→ TASK ITEM: Lift every line from the entries that includes the word "components".

→ SUPPLIED DATA:
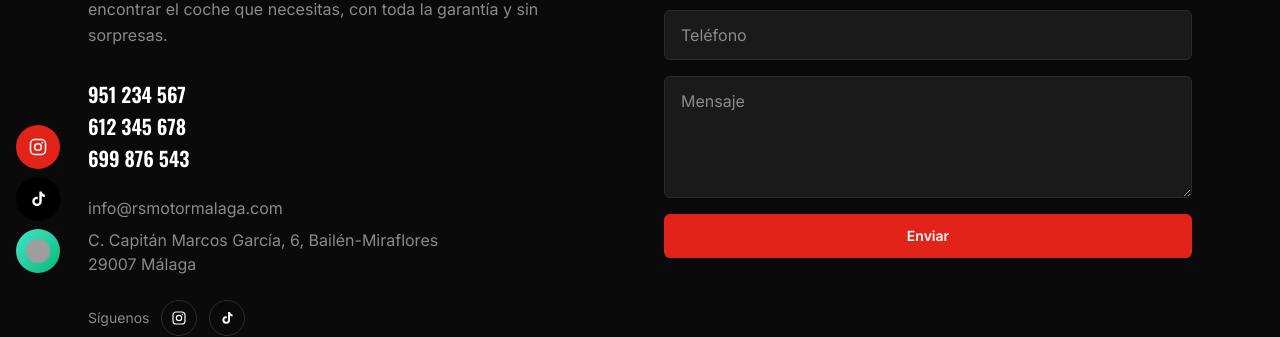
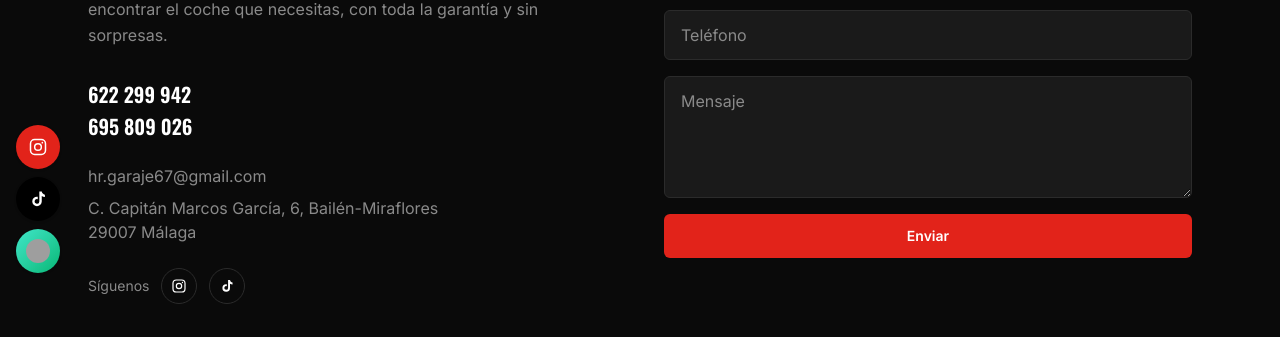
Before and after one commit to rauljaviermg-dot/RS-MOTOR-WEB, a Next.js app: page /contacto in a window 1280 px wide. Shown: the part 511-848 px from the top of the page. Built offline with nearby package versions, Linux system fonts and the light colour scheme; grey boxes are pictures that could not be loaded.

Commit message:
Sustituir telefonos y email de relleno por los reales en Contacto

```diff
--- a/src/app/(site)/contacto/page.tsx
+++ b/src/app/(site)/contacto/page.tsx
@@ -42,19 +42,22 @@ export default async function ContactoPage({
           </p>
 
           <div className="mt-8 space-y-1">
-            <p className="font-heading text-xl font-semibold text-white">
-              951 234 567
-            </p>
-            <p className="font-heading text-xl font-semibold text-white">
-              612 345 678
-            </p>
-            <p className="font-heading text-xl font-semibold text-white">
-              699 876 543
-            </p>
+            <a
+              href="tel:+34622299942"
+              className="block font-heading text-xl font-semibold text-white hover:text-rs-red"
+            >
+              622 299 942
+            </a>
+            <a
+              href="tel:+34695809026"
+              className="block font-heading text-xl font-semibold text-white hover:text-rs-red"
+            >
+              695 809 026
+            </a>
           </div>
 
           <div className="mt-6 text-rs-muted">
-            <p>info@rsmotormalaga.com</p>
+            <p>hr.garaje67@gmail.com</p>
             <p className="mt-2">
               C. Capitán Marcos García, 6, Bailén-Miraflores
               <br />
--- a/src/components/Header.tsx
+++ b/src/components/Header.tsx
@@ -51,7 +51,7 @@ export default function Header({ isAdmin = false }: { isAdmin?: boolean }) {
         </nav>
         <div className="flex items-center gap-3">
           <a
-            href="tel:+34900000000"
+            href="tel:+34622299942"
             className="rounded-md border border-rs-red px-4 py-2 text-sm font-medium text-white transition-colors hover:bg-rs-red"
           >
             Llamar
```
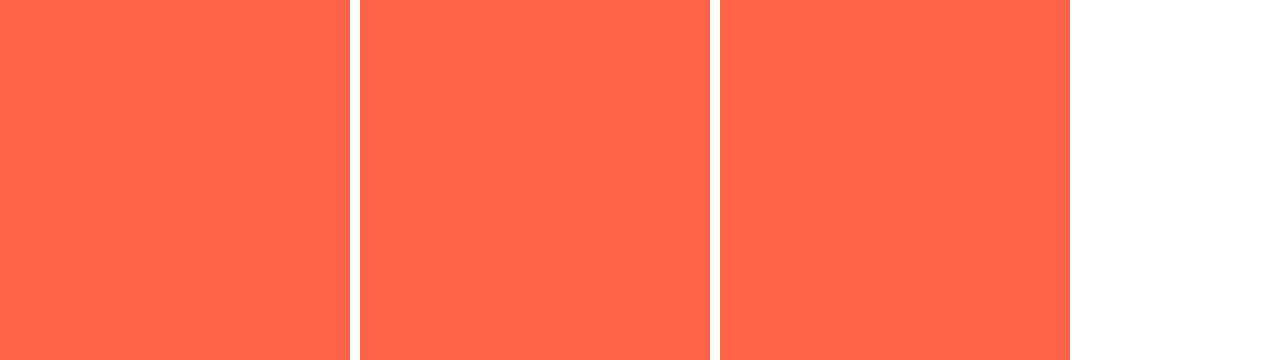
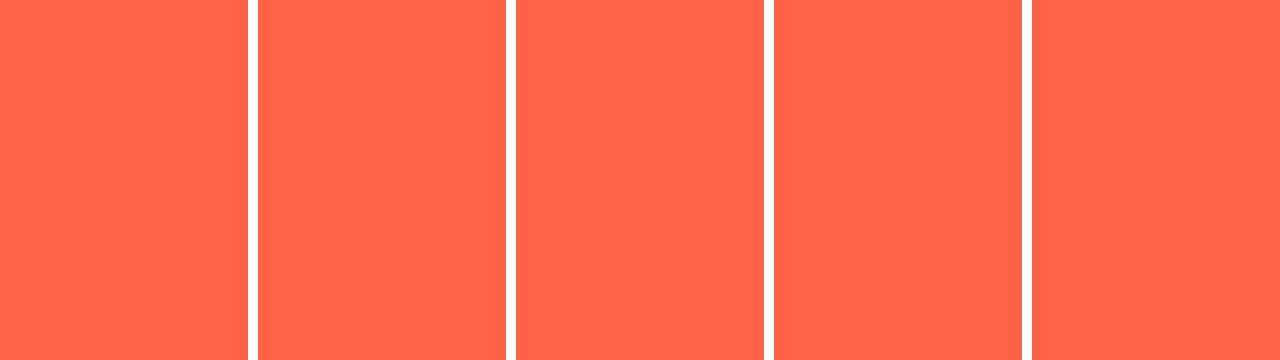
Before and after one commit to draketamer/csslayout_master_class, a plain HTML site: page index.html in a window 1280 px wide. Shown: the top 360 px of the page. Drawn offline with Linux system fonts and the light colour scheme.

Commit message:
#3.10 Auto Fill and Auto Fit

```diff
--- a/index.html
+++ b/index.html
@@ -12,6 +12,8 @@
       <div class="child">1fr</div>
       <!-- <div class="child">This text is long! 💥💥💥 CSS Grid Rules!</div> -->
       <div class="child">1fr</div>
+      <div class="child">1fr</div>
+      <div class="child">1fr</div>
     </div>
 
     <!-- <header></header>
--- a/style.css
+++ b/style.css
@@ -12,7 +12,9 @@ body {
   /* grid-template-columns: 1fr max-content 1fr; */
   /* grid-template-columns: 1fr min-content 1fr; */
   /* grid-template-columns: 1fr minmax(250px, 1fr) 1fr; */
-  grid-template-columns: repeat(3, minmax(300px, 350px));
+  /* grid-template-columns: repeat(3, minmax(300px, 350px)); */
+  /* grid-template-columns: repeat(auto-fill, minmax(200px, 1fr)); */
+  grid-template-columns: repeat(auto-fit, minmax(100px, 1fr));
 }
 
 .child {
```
==
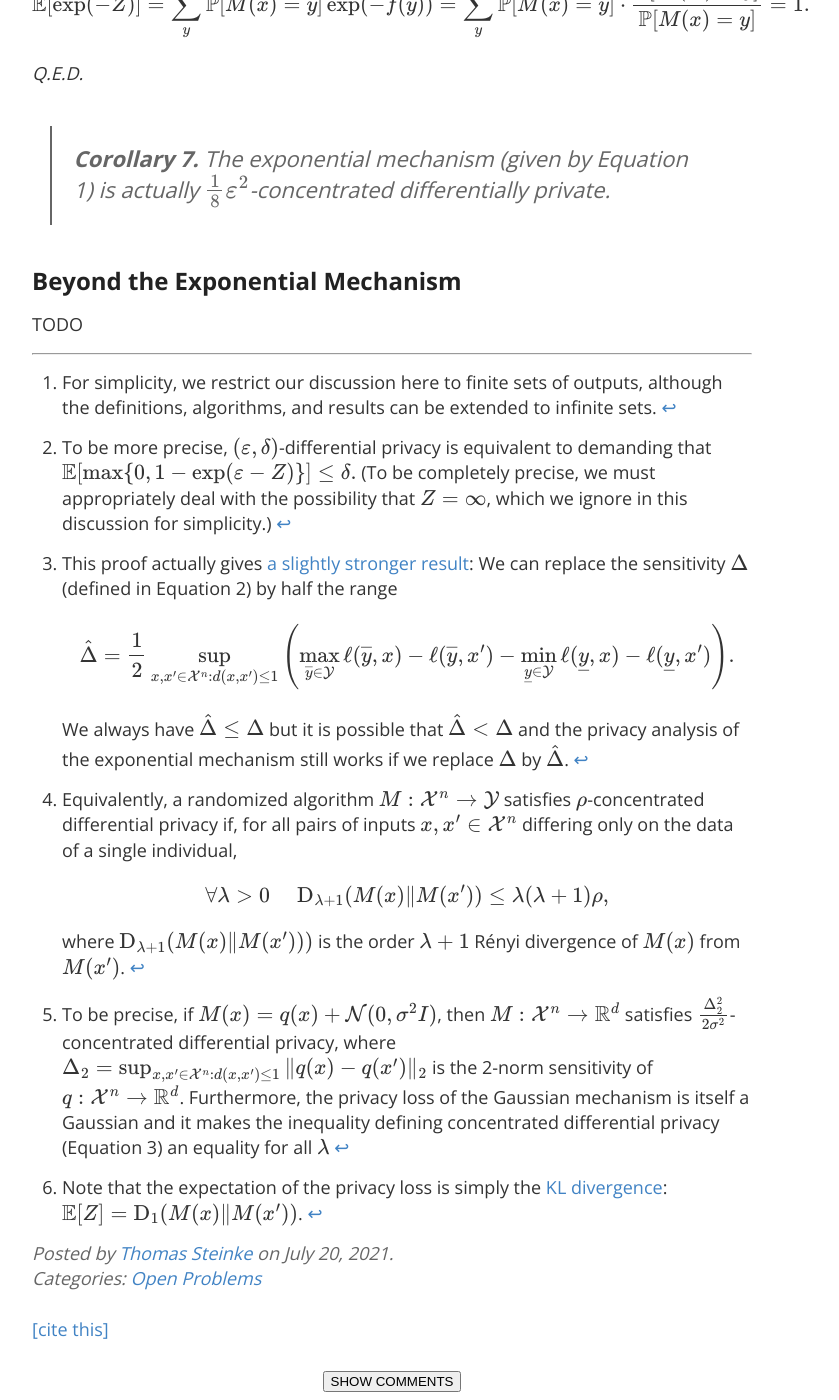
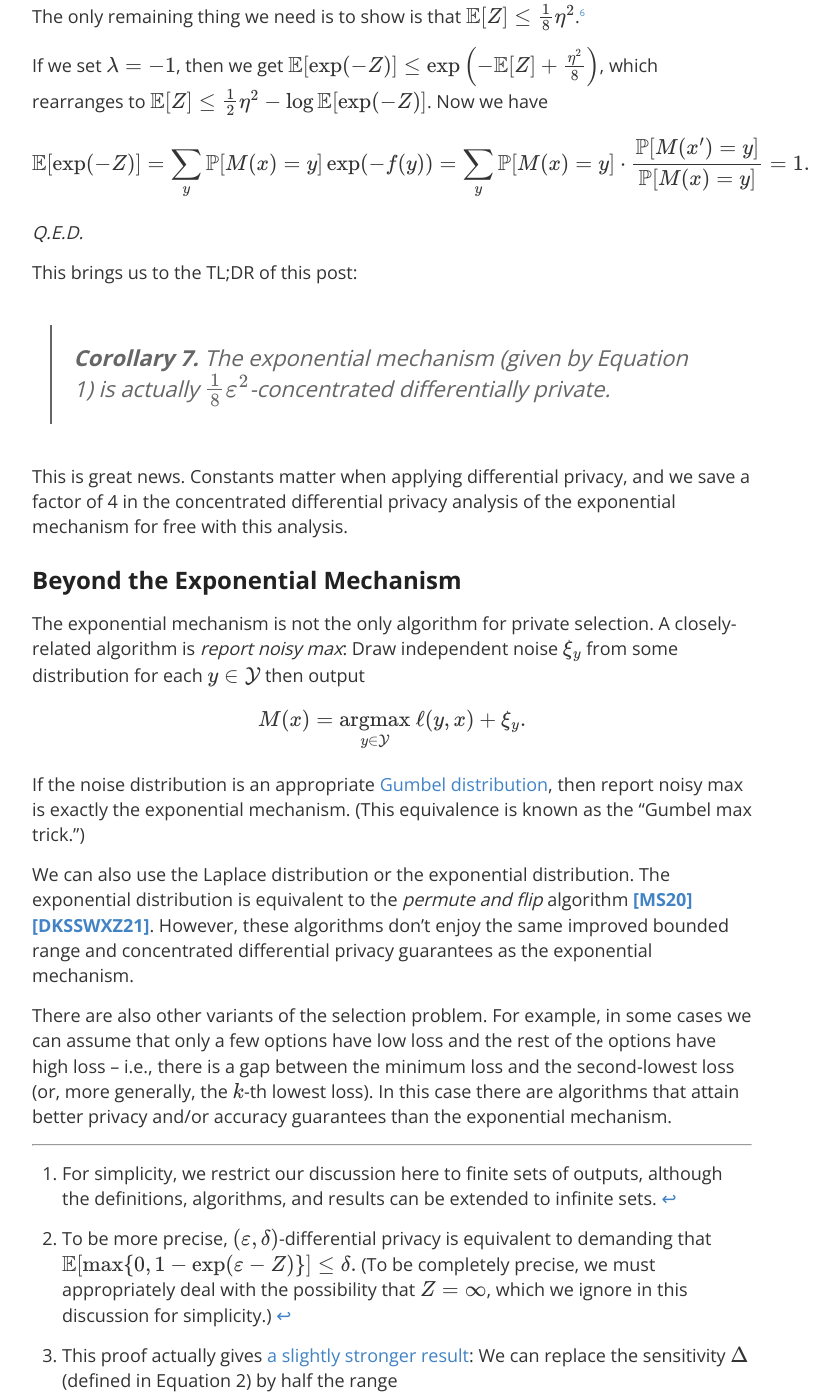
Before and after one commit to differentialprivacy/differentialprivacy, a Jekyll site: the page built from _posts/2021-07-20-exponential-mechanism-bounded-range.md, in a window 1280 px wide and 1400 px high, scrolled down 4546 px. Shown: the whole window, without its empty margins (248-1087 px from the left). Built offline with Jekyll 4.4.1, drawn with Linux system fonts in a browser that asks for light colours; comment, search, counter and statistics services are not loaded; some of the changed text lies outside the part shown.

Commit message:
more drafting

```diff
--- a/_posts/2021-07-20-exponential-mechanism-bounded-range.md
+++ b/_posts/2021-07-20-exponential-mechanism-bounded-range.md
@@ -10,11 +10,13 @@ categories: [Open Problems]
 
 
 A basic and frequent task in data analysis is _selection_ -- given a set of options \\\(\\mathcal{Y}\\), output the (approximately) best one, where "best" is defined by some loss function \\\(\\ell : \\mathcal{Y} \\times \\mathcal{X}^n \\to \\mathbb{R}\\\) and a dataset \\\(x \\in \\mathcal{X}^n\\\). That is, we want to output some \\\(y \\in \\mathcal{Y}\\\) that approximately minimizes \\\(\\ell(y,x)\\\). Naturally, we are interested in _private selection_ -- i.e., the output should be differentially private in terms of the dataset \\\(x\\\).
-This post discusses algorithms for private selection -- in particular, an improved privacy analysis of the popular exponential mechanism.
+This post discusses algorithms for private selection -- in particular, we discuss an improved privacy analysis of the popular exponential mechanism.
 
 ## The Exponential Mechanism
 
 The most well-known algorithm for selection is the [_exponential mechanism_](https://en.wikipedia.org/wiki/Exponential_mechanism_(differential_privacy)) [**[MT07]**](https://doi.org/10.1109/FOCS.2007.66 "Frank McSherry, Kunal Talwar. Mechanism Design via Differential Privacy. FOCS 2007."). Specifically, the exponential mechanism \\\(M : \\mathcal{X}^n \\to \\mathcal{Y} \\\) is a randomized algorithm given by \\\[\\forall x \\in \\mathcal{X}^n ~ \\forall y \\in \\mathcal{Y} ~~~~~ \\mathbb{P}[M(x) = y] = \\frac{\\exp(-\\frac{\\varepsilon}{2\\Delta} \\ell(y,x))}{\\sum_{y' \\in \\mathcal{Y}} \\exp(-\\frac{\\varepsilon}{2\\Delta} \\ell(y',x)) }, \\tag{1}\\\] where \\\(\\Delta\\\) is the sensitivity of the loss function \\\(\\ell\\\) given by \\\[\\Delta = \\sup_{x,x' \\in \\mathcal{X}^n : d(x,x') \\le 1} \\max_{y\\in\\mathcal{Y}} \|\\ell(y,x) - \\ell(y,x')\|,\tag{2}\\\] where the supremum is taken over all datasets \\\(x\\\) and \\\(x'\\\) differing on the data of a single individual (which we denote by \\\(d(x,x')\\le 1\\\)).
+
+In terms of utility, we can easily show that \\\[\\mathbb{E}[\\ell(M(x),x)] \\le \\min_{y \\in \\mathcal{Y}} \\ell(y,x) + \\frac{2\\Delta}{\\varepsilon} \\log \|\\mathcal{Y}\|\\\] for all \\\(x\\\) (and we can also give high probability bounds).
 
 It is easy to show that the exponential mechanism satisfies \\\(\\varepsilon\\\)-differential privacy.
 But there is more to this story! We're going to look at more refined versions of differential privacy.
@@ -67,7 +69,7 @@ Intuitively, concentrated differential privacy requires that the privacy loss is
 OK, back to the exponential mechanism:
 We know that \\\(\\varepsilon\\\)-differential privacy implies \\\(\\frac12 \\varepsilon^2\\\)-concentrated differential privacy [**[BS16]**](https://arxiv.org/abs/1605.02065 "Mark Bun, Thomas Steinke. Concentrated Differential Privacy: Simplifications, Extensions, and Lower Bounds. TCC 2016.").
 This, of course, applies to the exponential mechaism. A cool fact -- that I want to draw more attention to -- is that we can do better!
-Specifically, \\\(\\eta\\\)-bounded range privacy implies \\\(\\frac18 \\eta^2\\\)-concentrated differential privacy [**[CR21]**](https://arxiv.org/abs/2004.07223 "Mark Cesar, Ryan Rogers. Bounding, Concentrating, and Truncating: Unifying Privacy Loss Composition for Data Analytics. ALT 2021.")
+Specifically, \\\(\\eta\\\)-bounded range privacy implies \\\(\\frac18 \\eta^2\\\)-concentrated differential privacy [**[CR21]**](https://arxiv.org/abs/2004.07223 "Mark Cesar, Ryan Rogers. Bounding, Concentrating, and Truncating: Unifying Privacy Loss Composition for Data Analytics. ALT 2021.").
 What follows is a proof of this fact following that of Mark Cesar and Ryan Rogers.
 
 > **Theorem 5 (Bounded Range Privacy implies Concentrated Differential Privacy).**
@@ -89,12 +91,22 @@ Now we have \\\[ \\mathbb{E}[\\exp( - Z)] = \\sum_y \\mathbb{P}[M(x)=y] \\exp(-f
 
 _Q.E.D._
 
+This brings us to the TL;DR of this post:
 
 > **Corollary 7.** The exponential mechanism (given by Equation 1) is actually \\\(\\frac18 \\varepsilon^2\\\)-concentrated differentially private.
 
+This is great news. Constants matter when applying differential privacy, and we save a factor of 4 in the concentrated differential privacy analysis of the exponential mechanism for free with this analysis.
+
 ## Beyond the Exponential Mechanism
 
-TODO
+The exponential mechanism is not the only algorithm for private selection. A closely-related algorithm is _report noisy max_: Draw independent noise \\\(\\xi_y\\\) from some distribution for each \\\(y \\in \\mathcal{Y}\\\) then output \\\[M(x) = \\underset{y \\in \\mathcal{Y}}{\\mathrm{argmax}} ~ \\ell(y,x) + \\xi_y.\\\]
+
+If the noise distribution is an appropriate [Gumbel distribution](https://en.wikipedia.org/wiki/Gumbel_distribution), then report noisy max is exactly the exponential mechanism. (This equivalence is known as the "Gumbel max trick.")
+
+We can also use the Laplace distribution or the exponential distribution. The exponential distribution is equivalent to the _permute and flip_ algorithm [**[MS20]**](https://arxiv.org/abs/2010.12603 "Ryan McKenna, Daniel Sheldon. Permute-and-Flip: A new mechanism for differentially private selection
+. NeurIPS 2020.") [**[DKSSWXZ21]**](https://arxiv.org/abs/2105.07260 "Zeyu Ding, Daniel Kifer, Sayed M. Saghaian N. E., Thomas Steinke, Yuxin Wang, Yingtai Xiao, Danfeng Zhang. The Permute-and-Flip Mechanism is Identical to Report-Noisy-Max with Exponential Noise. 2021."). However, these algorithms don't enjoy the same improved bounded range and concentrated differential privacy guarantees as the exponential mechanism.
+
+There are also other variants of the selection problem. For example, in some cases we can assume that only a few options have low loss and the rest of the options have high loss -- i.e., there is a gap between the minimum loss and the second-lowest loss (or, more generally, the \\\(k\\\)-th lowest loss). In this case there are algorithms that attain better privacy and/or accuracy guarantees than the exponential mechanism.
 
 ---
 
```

→ TASK SOLUTION:
--- a/src/components/Header.tsx
+++ b/src/components/Header.tsx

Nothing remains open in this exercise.